"As excitement builds over the World Cup 2014 hosted by Brazil this summer -- and with the Olympics taking place in Brazil in 2016 -- there's more and more interest among Coloradans in Brazilian culture and food," insists Jessica Dries, who, along with her husband Edglas Prado, recently launched Brazilian Acarajé, a mobile food endeavor that, she says, "brings traditional Brazilian street food to Denver."
Brazilian acarajé, explains Dries, "is a street food indigenous to the Brazilian region of Bahia," the northeastern, coastal Brazilian state where Prado is from. The fried, gluten-free, black-eyed pea fritter sandwiches slicked with dende oil -- red palm oil -- are stuffed with sauteed shrimp and onions, seasoned with traditional Bahian spices and garnished with diced tomatoes, onions, cilantro and "vatapa," a coconut milk paste combined with peanuts and cashews. Dries and Prado also offer vegetarian and chicken options.

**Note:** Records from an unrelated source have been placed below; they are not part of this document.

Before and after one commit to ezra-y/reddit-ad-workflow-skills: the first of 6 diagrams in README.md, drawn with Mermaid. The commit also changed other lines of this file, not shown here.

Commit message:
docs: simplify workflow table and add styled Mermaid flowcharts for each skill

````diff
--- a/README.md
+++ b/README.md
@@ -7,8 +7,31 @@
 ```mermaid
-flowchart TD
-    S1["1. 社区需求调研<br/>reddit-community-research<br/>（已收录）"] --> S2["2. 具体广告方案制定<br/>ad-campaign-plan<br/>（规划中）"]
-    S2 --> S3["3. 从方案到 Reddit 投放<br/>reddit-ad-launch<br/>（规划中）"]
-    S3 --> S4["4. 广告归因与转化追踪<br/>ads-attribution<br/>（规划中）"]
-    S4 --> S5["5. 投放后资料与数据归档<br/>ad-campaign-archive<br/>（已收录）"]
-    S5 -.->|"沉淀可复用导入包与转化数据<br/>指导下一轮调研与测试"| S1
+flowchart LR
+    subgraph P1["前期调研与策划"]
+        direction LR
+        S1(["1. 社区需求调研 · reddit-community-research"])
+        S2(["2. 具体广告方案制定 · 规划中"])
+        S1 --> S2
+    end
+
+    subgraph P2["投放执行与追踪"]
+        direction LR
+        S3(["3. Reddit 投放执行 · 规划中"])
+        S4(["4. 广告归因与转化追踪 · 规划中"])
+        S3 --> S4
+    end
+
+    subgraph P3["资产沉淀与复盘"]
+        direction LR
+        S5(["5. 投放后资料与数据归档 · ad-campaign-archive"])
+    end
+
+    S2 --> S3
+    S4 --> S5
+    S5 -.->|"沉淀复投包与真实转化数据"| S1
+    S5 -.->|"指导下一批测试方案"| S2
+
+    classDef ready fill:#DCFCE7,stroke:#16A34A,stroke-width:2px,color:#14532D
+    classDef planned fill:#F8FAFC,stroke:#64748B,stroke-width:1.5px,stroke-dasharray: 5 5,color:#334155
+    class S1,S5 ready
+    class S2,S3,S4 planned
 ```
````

"We perfected our recipe with chefs in Brazil last year, and we brought back unique ingredients that are key to making the perfect acarajé sandwich," says Dries, adding that last fall, she and her husband were one of ten start-ups to participate in a twelve-week small business boot camp developed by Rocky Mountain Micro Finance Institute (RMMFI), a local non-profit organization that provides training and micro-financing to community entrepreneurs. "Our business took off in the spring of this year with booths at the South Denver Beer Festival, the Five Points Jazz Festival, the Brewgrass festival on South Pearl and the Carbondale Mountain Fair," notes Dries.

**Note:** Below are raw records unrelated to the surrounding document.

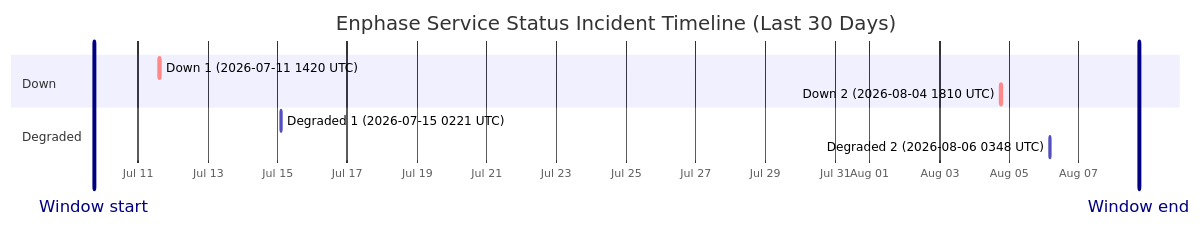
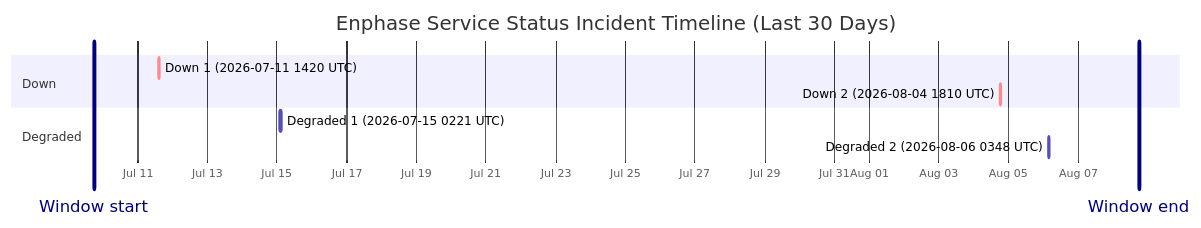
The diagram in wiki/Service-Status-History.md (barneyonline/ha-enphase-energy), drawn with Mermaid before and after one commit. The commit also changed other lines of this file and 3 other files, not shown here.

````diff
--- a/wiki/Service-Status-History.md
+++ b/wiki/Service-Status-History.md
@@ -14,14 +14,14 @@
 ```mermaid
 gantt
     title Enphase Service Status Incident Timeline (Last 30 Days)
     dateFormat  YYYY-MM-DDTHH:mm:ss
     axisFormat  %b %d
-    Window start :vert, window-start, 2026-07-09T17:28:06, 0ms
-    Window end :vert, window-end, 2026-08-08T17:28:06, 0ms
+    Window start :vert, window-start, 2026-07-09T17:58:52, 0ms
+    Window end :vert, window-end, 2026-08-08T17:58:52, 0ms
     section Down
     Down 1 (2026-07-11 1420 UTC) :crit, down-1, 2026-07-11T14:20:54, 69m
     Down 2 (2026-08-04 1810 UTC) :crit, down-2, 2026-08-04T18:10:46, 60m
     section Degraded
     Degraded 1 (2026-07-15 0221 UTC) :active, degraded-1, 2026-07-15T02:21:35, 60m
     Degraded 2 (2026-08-06 0348 UTC) :active, degraded-2, 2026-08-06T03:48:14, 60m
 ```
````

"We really believe it's a unique and exciting new cuisine for Colorado," she adds. You can follow their whereabouts on their webpage, but upcoming appearances include the Horseshoe Market (4345 West 46th Avenue) on July 12; the Carbondale Mountain Fair, July 25 through 27; and Colorado Brazil Fest, which takes place August 2 and 3, in Boulder.

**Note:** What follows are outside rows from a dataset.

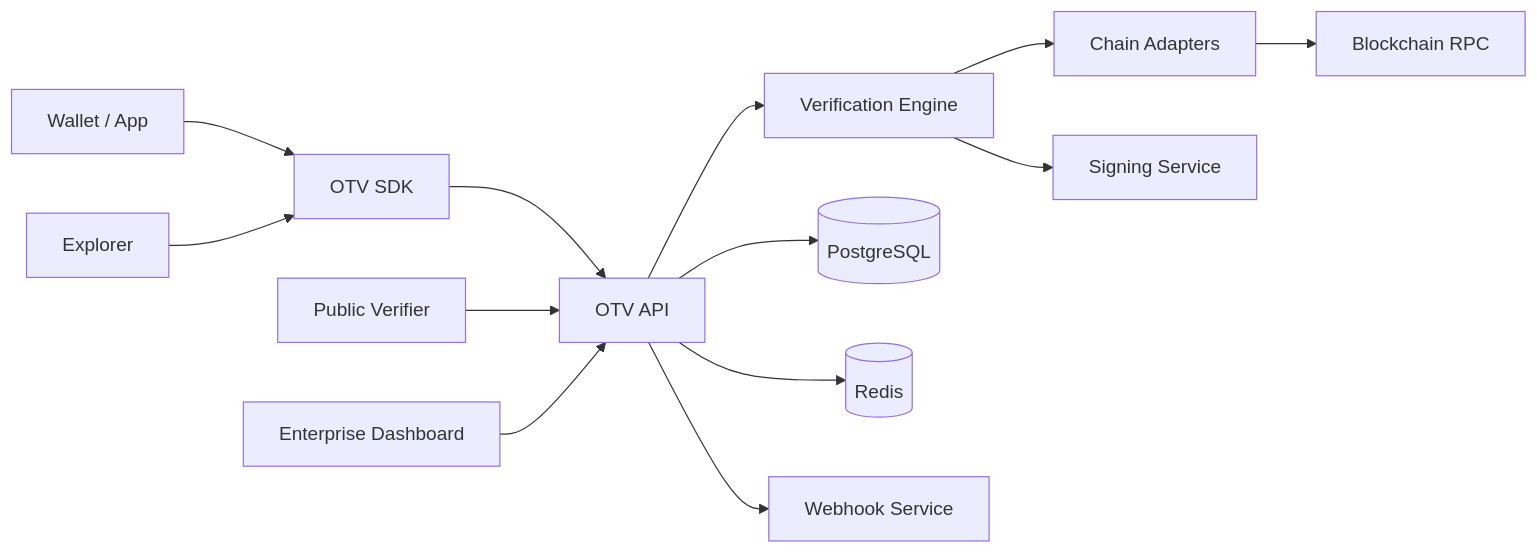
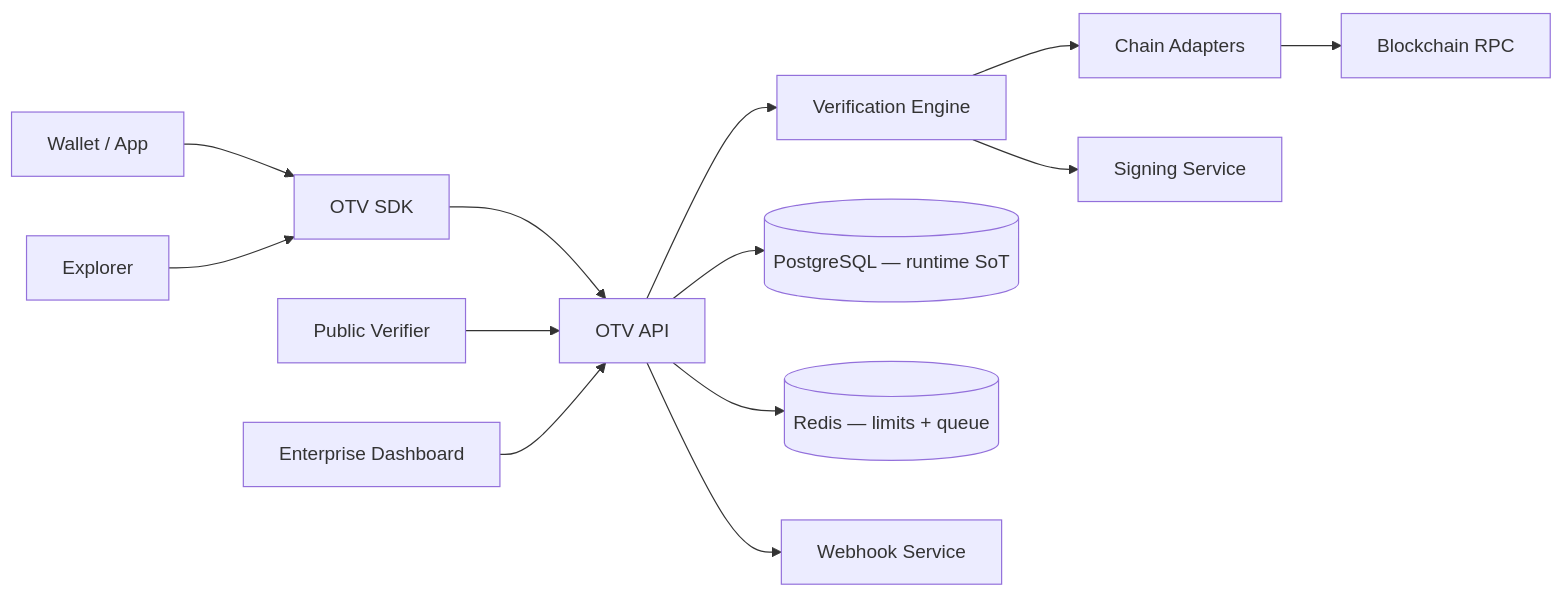
The first of 2 diagrams in docs/ARCHITECTURE.md (aishikumar91/opentrustverify), drawn with Mermaid before and after one commit. The commit also changed other lines of this file and 196 other files, not shown here.

````diff
--- a/docs/ARCHITECTURE.md
+++ b/docs/ARCHITECTURE.md
@@ -5,15 +5,15 @@
 ```mermaid
 flowchart LR
   Wallet[Wallet / App] --> SDK[OTV SDK]
   Explorer[Explorer] --> SDK
   SDK --> API[OTV API]
   VerifierUI[Public Verifier] --> API
   Dashboard[Enterprise Dashboard] --> API
   API --> Engine[Verification Engine]
   Engine --> Adapters[Chain Adapters]
   Adapters --> RPC[Blockchain RPC]
   Engine --> Sign[Signing Service]
-  API --> PG[(PostgreSQL)]
-  API --> Redis[(Redis)]
+  API --> PG[(PostgreSQL — runtime SoT)]
+  API --> Redis[(Redis — limits + queue)]
   API --> WH[Webhook Service]
 ```
````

Keep Westword Free... Since we started Westword, it has been defined as the free, independent voice of Denver, and we would like to keep it that way. Offering our readers free access to incisive coverage of local news, food and culture. Producing stories on everything from political scandals to the hottest new bands, with gutsy reporting, stylish writing, and staffers who've won everything from the Society of Professional Journalists' Sigma Delta Chi feature-writing award to the Casey Medal for Meritorious Journalism. But with local journalism's existence under siege and advertising revenue setbacks having a larger impact, it is important now more than ever for us to rally support behind funding our local journalism. You can help by participating in our "I Support" membership program, allowing us to keep covering Denver with no paywalls.